ACTIVITY:
All of the entries must be reproduced exactly, with no images carried over.

PROVIDED MATERIAL:
+ + +

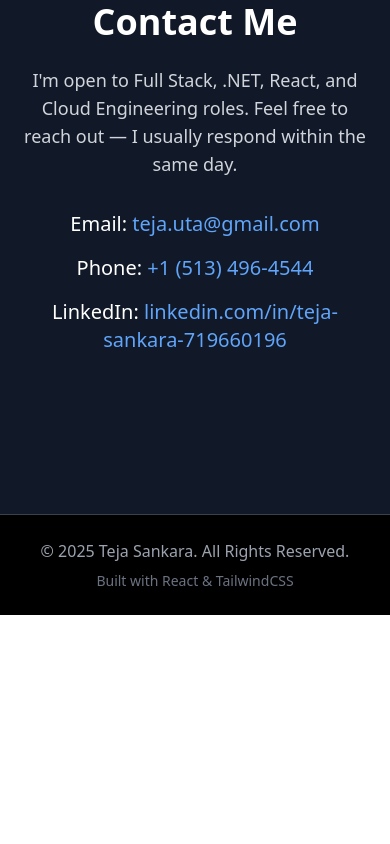
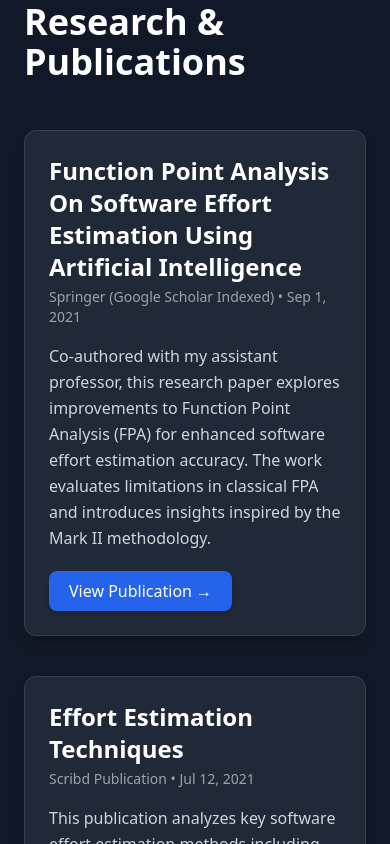
Before and after one commit to bunnytejaa/teja-portfolio, a React (Create React App) app: page / in a window 390 px wide. Shown: the part 10140-10984 px from the top of the page. Before the commit the page ends 10755 px from the top, so only its background shows below. Built offline with nearby package versions, Linux system fonts and the light colour scheme.

Commit message:
Added publications

```diff
--- a/src/App.js
+++ b/src/App.js
@@ -8,6 +8,8 @@ import Certifications from "./components/Certifications";
 import Contact from "./components/Contact";
 import Footer from "./components/Footer";
 import { Analytics } from "@vercel/analytics/react";
+import Publications from "./components/Publications";
+
 
 
 
@@ -21,6 +23,7 @@ function App() {
       <Certifications />
       <Skills />
       <Projects />
+      <Publications />
       <Contact />
       <Footer />
       <Analytics />
--- a/src/components/Navbar.js
+++ b/src/components/Navbar.js
@@ -10,6 +10,7 @@ function Navbar() {
           <a href="#experience" className="hover:text-blue-400">Experience</a>
           <a href="#projects" className="hover:text-blue-400">Projects</a>
           <a href="#certifications" className="hover:text-blue-400">Certifications</a>
+          <a href="#publications" className="hover:text-blue-400">Publications</a>
           <a href="#contact" className="hover:text-blue-400">Contact</a>
         </div>
       </div>
--- /dev/null
+++ b/src/components/Publications.js
@@ -0,0 +1,60 @@
+import Reveal from "./Reveal";
+
+function Publications() {
+  const publications = [
+    {
+      title:
+        "Function Point Analysis On Software Effort Estimation Using Artificial Intelligence",
+      platform: "Springer (Google Scholar Indexed)",
+      date: "Sep 1, 2021",
+      link: "https://scholar.google.nl/citations?view_op=view_citation&hl=cs&user=5dl5WxUAAAAJ&citation_for_view=5dl5WxUAAAAJ:2osOgNQ5qMEC",
+      description:
+        "Co-authored with my assistant professor, this research paper explores improvements to Function Point Analysis (FPA) for enhanced software effort estimation accuracy. The work evaluates limitations in classical FPA and introduces insights inspired by the Mark II methodology."
+    },
+    {
+      title: "Effort Estimation Techniques",
+      platform: "Scribd Publication",
+      date: "Jul 12, 2021",
+      link: "https://www.scribd.com/presentation/515444116/effort-estimation-techniques",
+      description:
+        "This publication analyzes key software effort estimation methods including Use-Case Points, Function Point Analysis, Wideband Delphi, PERT, and Three-Point Estimation. It provides comparative insights into their effectiveness and real-world applicability."
+    }
+  ];
+
+  return (
+    <section id="publications" className="py-20 px-6 max-w-6xl mx-auto">
+      <Reveal>
+        <h2 className="text-4xl font-bold mb-12">Research & Publications</h2>
+      </Reveal>
+
+      <div className="grid md:grid-cols-2 gap-10">
+        {publications.map((pub, index) => (
+          <Reveal key={index}>
+            <div className="bg-gray-800 p-6 rounded-xl border border-gray-700 shadow-lg hover:shadow-blue-500/20 hover:scale-[1.02] transition">
+              <h3 className="text-2xl font-semibold">{pub.title}</h3>
+
+              <p className="text-gray-400 mt-1 text-sm">
+                {pub.platform} • {pub.date}
+              </p>
+
+              <p className="mt-4 text-gray-300 leading-relaxed">
+                {pub.description}
+              </p>
+
+              <a
+                href={pub.link}
+                target="_blank"
+                rel="noopener noreferrer"
+                className="inline-block mt-5 bg-blue-600 hover:bg-blue-700 text-white px-5 py-2 rounded-lg shadow-md transition"
+              >
+                View Publication →
+              </a>
+            </div>
+          </Reveal>
+        ))}
+      </div>
+    </section>
+  );
+}
+
+export default Publications;
```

+ + +

REPLY TO THE TASK:
Before and after one commit to bunnytejaa/teja-portfolio, a React (Create React App) app: page / in a window 390 px wide. Shown: the part 10140-10984 px from the top of the page. Before the commit the page ends 10755 px from the top, so only its background shows below. Built offline with nearby package versions, Linux system fonts and the light colour scheme.

Commit message:
Added publications

```diff
--- a/src/App.js
+++ b/src/App.js
@@ -8,6 +8,8 @@ import Certifications from "./components/Certifications";
 import Contact from "./components/Contact";
 import Footer from "./components/Footer";
 import { Analytics } from "@vercel/analytics/react";
+import Publications from "./components/Publications";
+
 
 
 
@@ -21,6 +23,7 @@ function App() {
       <Certifications />
       <Skills />
       <Projects />
+      <Publications />
       <Contact />
       <Footer />
       <Analytics />
--- a/src/components/Navbar.js
+++ b/src/components/Navbar.js
@@ -10,6 +10,7 @@ function Navbar() {
           <a href="#experience" className="hover:text-blue-400">Experience</a>
           <a href="#projects" className="hover:text-blue-400">Projects</a>
           <a href="#certifications" className="hover:text-blue-400">Certifications</a>
+          <a href="#publications" className="hover:text-blue-400">Publications</a>
           <a href="#contact" className="hover:text-blue-400">Contact</a>
         </div>
       </div>
--- /dev/null
+++ b/src/components/Publications.js
@@ -0,0 +1,60 @@
+import Reveal from "./Reveal";
+
+function Publications() {
+  const publications = [
+    {
+      title:
+        "Function Point Analysis On Software Effort Estimation Using Artificial Intelligence",
+      platform: "Springer (Google Scholar Indexed)",
+      date: "Sep 1, 2021",
+      link: "https://scholar.google.nl/citations?view_op=view_citation&hl=cs&user=5dl5WxUAAAAJ&citation_for_view=5dl5WxUAAAAJ:2osOgNQ5qMEC",
+      description:
+        "Co-authored with my assistant professor, this research paper explores improvements to Function Point Analysis (FPA) for enhanced software effort estimation accuracy. The work evaluates limitations in classical FPA and introduces insights inspired by the Mark II methodology."
+    },
+    {
+      title: "Effort Estimation Techniques",
+      platform: "Scribd Publication",
+      date: "Jul 12, 2021",
+      link: "https://www.scribd.com/presentation/515444116/effort-estimation-techniques",
+      description:
+        "This publication analyzes key software effort estimation methods including Use-Case Points, Function Point Analysis, Wideband Delphi, PERT, and Three-Point Estimation. It provides comparative insights into their effectiveness and real-world applicability."
+    }
+  ];
+
+  return (
+    <section id="publications" className="py-20 px-6 max-w-6xl mx-auto">
+      <Reveal>
+        <h2 className="text-4xl font-bold mb-12">Research & Publications</h2>
+      </Reveal>
+
+      <div className="grid md:grid-cols-2 gap-10">
+        {publications.map((pub, index) => (
+          <Reveal key={index}>
+            <div className="bg-gray-800 p-6 rounded-xl border border-gray-700 shadow-lg hover:shadow-blue-500/20 hover:scale-[1.02] transition">
+              <h3 className="text-2xl font-semibold">{pub.title}</h3>
+
+              <p className="text-gray-400 mt-1 text-sm">
+                {pub.platform} • {pub.date}
+              </p>
+
+              <p className="mt-4 text-gray-300 leading-relaxed">
+                {pub.description}
+              </p>
+
+              <a
+                href={pub.link}
+                target="_blank"
+                rel="noopener noreferrer"
+                className="inline-block mt-5 bg-blue-600 hover:bg-blue-700 text-white px-5 py-2 rounded-lg shadow-md transition"
+              >
+                View Publication →
+              </a>
+            </div>
+          </Reveal>
+        ))}
+      </div>
+    </section>
+  );
+}
+
+export default Publications;
```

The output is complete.